Having a concrete count of how many steps you’ve taken, what your heart rate is and other physical benchmarks can motivate exercisers and inspire a little more effort, but actual studies of the effectiveness of fitness trackers have not been in agreement on this.

Tracker-wearers exercised about 50 more minutes each week and moved about 1200 more steps a day compared to people who received no feedback on their activity levels.

To get a clearer picture, researchers in Denmark decided to search databases for trials that compared the activity levels of adults who received feedback from physical activity trackers with those of adults who received no feedback as part of a non-intervention control condition.

Then they analyzed the results of the various studies — 121 randomized controlled trials of activity tracker use, involving over 16,500 European and North American adults, age 18 to 65. The median age of the participants was 47, and over 75 percent were women. Trackers that provided feedback, such as showing progress or the number of steps taken, were more effective than those that provided no feedback.

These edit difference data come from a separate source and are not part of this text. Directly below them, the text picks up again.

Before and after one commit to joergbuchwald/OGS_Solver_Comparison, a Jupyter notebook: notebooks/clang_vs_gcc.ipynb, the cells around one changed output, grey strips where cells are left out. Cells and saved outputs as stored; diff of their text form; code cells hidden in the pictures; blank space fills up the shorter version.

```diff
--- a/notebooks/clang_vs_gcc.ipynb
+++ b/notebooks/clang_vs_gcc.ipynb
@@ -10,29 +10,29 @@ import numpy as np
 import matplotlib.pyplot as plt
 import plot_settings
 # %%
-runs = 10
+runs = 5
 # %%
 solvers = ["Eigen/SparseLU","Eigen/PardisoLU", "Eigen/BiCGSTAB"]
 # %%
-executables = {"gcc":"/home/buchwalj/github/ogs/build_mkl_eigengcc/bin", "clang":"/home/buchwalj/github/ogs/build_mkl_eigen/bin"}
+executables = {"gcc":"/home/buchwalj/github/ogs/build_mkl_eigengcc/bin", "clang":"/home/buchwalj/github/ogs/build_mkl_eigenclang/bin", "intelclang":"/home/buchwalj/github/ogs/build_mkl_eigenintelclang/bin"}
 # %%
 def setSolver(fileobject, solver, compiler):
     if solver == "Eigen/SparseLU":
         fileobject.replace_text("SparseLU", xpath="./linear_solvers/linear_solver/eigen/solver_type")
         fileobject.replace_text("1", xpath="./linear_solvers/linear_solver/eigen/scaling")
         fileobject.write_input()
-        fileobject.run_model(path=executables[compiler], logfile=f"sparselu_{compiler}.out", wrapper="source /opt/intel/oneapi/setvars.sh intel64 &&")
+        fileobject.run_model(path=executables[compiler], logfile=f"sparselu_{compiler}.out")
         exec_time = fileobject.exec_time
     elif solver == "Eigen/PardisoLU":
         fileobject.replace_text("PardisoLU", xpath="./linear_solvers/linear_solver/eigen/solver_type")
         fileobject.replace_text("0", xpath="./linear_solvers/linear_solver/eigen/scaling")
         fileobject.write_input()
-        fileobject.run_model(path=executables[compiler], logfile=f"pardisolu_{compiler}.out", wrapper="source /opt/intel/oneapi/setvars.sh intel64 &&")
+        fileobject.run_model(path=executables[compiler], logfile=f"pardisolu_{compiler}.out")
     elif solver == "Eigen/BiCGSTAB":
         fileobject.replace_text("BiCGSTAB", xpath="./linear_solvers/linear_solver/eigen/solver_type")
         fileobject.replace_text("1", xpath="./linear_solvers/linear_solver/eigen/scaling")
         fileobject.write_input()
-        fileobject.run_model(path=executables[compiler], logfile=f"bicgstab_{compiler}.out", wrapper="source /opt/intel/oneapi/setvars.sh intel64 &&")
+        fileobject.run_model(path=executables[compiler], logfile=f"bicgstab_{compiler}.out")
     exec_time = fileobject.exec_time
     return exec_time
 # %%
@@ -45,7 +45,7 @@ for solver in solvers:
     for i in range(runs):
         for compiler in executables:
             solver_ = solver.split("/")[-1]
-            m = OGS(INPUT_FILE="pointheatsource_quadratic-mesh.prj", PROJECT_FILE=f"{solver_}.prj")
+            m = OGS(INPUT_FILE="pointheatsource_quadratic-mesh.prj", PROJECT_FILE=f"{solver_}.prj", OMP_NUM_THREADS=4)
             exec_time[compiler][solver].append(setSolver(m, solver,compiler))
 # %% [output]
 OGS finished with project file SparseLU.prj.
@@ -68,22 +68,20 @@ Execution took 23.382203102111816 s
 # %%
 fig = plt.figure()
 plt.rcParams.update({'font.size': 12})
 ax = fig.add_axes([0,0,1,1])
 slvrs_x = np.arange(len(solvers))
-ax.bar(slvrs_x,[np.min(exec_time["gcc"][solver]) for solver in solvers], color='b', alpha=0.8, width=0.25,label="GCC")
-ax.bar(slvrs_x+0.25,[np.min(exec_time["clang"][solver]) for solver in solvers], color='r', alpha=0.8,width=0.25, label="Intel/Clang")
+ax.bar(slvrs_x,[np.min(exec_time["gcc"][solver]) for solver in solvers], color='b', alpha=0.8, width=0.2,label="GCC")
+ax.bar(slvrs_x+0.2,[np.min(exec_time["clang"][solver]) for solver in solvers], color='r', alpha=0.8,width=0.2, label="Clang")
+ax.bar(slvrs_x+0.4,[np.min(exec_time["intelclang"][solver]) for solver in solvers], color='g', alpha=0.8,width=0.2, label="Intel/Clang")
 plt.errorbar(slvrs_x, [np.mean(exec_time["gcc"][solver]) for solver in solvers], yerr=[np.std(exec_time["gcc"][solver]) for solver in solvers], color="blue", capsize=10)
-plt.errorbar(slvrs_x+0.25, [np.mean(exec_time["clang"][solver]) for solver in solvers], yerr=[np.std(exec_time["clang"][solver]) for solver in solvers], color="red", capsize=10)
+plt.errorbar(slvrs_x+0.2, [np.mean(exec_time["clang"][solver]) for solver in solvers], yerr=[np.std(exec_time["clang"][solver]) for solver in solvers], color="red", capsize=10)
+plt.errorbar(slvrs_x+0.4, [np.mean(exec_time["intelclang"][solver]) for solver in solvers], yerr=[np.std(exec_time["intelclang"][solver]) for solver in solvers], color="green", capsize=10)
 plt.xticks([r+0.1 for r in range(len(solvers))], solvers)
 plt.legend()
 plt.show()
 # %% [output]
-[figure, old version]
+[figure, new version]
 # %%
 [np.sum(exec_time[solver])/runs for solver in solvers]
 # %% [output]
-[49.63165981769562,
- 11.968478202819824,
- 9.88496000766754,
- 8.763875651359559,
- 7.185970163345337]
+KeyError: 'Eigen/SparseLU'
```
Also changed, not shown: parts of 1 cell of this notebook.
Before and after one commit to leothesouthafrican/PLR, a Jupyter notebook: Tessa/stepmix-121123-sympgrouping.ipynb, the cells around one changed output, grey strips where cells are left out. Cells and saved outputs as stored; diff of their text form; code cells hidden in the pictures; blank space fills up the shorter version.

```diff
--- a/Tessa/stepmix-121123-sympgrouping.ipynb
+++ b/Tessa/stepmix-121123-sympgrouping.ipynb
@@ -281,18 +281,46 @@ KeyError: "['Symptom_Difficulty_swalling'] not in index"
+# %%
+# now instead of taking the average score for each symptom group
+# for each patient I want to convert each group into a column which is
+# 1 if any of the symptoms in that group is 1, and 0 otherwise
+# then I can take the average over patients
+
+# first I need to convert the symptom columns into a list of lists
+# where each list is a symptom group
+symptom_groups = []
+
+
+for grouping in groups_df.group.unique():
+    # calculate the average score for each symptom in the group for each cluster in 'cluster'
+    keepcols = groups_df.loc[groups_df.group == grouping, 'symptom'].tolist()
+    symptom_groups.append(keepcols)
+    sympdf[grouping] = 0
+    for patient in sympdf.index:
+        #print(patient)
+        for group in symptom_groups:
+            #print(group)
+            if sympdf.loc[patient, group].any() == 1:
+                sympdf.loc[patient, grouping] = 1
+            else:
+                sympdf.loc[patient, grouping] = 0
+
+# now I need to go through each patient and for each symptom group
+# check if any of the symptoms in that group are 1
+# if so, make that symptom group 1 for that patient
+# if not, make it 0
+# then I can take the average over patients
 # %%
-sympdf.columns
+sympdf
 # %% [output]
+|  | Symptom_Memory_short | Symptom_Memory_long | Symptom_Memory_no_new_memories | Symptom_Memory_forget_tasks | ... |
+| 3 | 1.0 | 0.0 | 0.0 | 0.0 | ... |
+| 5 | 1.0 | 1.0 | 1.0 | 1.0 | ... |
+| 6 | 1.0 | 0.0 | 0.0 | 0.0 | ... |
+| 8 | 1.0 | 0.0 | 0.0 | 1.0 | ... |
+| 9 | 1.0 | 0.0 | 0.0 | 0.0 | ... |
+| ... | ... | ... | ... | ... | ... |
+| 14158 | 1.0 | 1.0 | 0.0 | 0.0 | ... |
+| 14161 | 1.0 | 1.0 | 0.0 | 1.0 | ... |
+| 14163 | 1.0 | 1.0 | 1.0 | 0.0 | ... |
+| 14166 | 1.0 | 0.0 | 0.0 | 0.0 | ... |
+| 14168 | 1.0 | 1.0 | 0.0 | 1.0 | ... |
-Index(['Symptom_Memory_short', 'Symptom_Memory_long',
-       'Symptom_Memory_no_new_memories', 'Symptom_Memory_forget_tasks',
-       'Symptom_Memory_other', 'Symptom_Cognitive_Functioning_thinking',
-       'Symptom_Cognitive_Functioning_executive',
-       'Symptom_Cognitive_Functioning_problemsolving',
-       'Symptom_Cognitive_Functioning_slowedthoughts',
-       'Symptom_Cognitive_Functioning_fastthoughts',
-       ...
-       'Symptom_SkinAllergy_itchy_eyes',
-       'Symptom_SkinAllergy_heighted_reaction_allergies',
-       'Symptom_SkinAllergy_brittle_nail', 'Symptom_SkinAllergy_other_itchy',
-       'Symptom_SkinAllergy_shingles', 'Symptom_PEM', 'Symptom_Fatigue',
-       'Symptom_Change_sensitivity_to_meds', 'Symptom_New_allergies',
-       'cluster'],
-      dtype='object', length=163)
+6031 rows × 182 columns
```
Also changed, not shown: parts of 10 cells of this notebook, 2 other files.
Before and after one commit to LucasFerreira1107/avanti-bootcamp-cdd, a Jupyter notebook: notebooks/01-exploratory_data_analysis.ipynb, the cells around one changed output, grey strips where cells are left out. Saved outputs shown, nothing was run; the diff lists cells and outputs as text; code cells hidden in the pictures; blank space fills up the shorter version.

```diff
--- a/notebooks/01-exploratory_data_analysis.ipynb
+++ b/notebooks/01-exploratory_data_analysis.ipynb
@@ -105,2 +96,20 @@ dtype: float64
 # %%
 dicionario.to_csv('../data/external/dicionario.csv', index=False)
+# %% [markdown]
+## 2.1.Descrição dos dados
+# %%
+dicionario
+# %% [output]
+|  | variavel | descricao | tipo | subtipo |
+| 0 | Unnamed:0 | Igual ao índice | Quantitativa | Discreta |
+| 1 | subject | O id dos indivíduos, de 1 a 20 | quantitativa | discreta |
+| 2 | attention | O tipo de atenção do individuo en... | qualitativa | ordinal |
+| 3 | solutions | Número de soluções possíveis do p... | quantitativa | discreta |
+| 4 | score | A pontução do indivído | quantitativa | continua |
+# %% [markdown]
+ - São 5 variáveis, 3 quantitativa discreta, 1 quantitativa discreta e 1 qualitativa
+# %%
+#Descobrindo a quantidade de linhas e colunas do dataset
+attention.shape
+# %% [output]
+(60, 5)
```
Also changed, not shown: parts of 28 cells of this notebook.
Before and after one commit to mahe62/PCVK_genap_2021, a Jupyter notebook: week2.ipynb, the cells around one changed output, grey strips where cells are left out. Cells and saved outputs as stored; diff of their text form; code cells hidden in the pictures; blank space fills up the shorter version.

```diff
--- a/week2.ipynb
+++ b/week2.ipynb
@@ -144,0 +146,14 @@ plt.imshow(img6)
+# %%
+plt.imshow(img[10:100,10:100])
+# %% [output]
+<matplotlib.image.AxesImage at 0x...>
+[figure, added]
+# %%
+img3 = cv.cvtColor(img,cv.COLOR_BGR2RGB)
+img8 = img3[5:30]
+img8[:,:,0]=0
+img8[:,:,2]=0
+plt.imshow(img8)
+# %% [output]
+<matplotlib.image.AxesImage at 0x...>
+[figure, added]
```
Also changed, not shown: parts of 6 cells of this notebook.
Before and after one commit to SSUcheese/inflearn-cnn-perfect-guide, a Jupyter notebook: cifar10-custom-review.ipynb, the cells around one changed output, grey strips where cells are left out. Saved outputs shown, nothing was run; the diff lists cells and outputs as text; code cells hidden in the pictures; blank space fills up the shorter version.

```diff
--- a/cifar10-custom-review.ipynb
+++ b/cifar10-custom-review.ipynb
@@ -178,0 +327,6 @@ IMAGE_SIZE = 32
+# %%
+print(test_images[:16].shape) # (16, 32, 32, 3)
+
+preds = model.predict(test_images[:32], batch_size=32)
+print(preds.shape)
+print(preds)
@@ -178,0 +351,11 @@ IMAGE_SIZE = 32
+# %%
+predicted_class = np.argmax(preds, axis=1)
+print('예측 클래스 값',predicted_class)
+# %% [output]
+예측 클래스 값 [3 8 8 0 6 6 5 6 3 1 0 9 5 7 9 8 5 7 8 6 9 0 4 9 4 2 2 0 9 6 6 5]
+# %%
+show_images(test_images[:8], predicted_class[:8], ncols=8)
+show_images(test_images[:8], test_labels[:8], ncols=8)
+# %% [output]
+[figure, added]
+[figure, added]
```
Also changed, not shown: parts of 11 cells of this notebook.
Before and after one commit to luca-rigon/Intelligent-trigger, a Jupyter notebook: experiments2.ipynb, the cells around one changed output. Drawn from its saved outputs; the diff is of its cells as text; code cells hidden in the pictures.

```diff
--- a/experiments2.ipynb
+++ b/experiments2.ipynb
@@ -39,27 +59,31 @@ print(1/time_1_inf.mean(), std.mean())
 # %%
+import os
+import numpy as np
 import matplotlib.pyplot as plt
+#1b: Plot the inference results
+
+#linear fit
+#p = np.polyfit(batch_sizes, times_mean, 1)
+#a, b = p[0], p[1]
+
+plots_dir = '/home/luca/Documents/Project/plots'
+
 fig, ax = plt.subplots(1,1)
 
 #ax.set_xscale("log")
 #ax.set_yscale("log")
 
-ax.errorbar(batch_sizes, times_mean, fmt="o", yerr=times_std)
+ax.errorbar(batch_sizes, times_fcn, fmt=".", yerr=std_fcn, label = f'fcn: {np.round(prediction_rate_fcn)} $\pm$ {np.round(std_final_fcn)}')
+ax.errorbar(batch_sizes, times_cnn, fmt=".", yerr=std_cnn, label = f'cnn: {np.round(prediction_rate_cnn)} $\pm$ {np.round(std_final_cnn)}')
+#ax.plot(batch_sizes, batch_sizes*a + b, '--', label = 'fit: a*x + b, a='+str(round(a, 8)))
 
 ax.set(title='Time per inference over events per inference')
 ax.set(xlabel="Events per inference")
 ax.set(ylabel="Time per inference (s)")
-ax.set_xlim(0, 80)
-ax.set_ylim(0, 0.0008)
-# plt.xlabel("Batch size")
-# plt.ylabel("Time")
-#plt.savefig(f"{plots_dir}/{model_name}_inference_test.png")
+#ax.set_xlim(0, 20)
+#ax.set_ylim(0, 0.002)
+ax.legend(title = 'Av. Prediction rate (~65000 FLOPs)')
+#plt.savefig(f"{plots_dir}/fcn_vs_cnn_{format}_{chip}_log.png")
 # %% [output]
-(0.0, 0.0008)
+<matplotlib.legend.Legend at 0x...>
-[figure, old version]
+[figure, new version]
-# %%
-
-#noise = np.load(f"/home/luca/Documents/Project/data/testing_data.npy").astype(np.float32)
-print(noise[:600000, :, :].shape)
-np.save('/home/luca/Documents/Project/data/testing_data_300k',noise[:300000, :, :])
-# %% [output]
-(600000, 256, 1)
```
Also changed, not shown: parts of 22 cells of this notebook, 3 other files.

The effects were moderate, but could easily add up over the long haul — tracker-wearers spent about 50 extra minutes of moderate to vigorous exercise a week and moved about 1200 more steps a day — compared to adults who did not receive feedback about their activity levels.

This was first systematic review to summarize the entire body of evidence across different patient populations and different types of physical activity monitors, and the researchers believe, it “provides evidence for using physical activity monitors for enhancing physical activity and moderate to vigorous physical activity.”

The study is published in The BMJ.